Recorded information:
++++++++++++++++++++
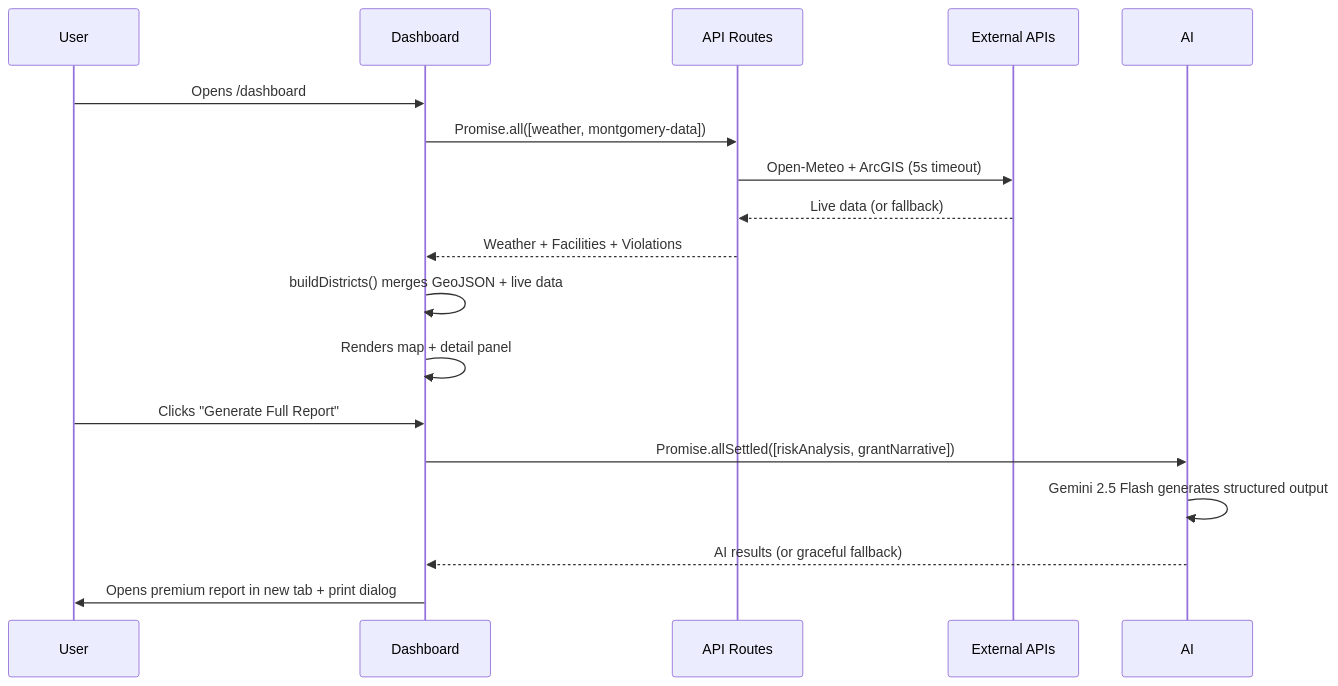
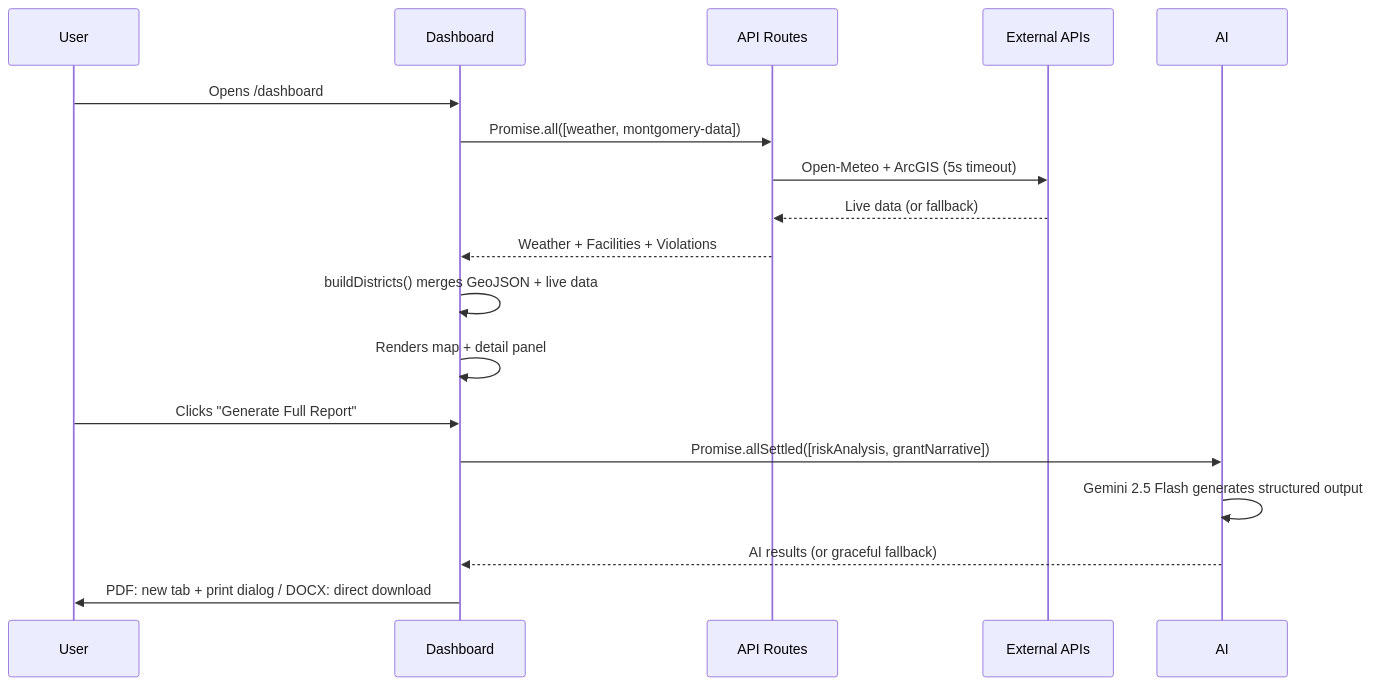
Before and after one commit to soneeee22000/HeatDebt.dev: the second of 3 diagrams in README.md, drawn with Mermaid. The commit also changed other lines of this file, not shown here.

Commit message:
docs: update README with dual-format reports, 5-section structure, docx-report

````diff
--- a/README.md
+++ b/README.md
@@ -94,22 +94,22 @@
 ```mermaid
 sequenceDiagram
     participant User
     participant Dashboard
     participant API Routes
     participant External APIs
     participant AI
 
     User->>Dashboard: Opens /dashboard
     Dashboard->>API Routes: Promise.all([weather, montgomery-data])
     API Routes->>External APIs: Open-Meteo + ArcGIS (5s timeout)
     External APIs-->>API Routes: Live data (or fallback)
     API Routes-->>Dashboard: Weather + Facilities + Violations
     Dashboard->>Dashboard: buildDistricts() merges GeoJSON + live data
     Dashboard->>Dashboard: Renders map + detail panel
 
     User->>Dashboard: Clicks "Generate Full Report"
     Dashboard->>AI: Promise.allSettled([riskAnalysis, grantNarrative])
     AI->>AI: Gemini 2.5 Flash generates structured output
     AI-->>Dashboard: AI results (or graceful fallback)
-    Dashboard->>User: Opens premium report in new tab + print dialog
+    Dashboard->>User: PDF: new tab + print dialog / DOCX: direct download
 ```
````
++++++++++++++++++++
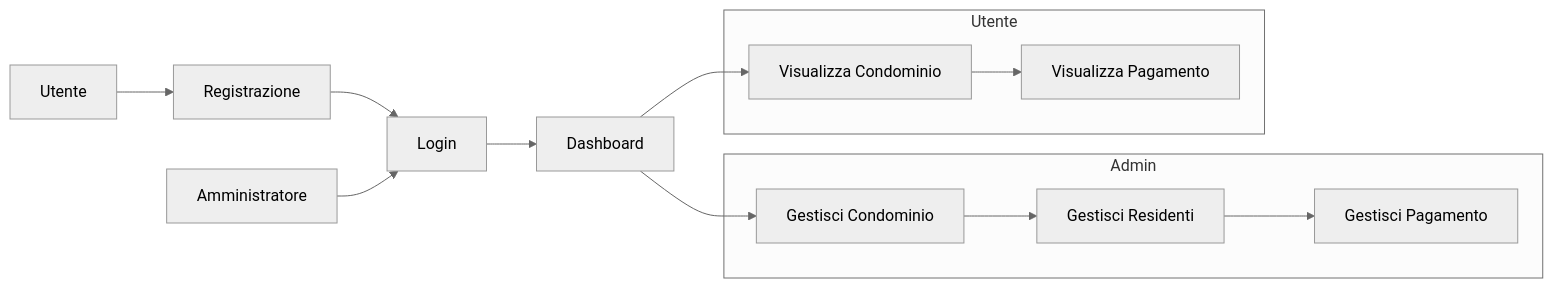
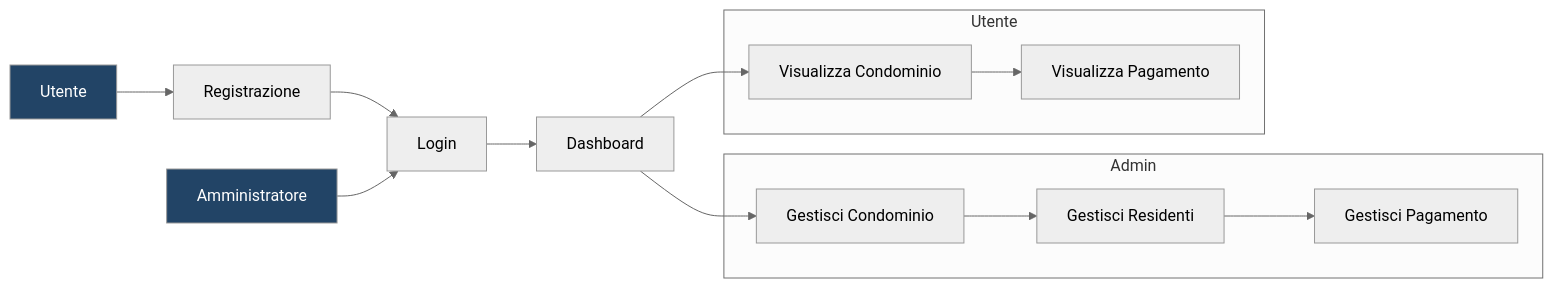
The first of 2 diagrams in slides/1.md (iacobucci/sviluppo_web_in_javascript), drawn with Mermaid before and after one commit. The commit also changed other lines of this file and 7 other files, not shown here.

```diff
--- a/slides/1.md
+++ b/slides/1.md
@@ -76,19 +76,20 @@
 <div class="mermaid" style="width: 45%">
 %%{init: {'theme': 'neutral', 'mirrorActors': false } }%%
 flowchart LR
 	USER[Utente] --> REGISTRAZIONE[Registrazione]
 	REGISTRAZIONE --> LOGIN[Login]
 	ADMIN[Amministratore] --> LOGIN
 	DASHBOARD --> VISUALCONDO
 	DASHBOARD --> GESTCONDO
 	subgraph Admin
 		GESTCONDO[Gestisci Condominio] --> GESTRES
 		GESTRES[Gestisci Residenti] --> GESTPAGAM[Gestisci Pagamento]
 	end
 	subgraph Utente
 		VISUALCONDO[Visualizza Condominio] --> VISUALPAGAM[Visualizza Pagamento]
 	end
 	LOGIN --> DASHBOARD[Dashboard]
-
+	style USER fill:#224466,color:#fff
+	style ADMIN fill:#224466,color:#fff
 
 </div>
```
++++++++++++++++++++
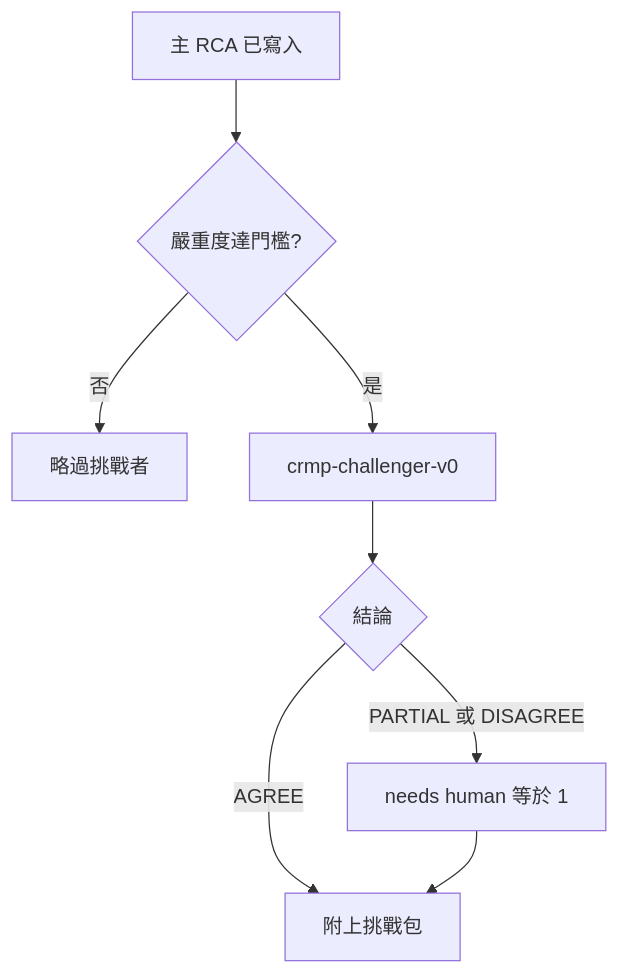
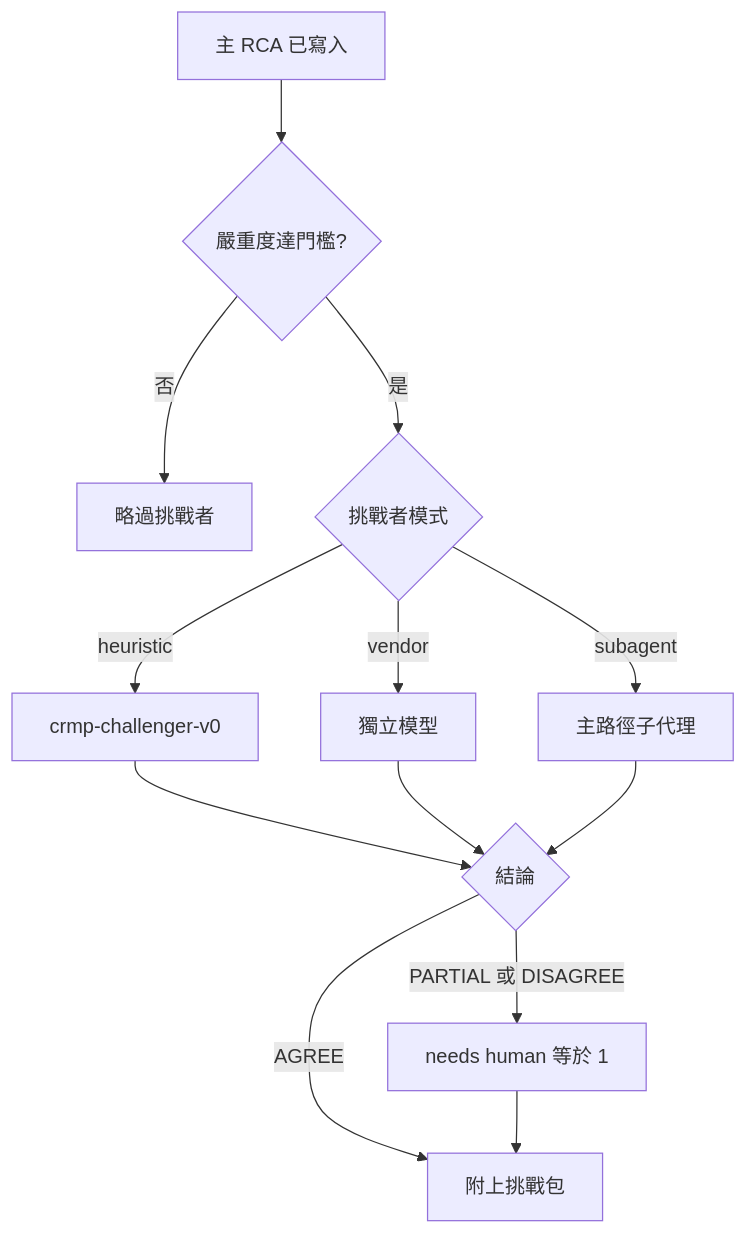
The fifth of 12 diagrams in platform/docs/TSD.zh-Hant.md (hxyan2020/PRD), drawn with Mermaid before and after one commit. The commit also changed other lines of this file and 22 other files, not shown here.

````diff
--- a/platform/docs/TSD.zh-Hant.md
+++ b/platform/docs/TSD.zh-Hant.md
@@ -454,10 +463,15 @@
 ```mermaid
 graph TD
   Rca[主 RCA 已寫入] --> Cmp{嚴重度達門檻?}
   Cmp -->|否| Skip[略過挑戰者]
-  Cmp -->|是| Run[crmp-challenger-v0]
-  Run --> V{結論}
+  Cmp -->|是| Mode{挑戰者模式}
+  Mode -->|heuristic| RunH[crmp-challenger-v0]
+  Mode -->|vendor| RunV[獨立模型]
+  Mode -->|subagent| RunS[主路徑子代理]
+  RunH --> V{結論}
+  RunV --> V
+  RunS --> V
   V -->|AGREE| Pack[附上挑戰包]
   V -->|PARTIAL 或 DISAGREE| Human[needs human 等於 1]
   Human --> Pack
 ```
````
++++++++++++++++++++
Each line above with the word "Routes" must be returned.

     participant API Routes
     Dashboard->>API Routes: Promise.all([weather, montgomery-data])
     API Routes->>External APIs: Open-Meteo + ArcGIS (5s timeout)
     External APIs-->>API Routes: Live data (or fallback)
     API Routes-->>Dashboard: Weather + Facilities + Violations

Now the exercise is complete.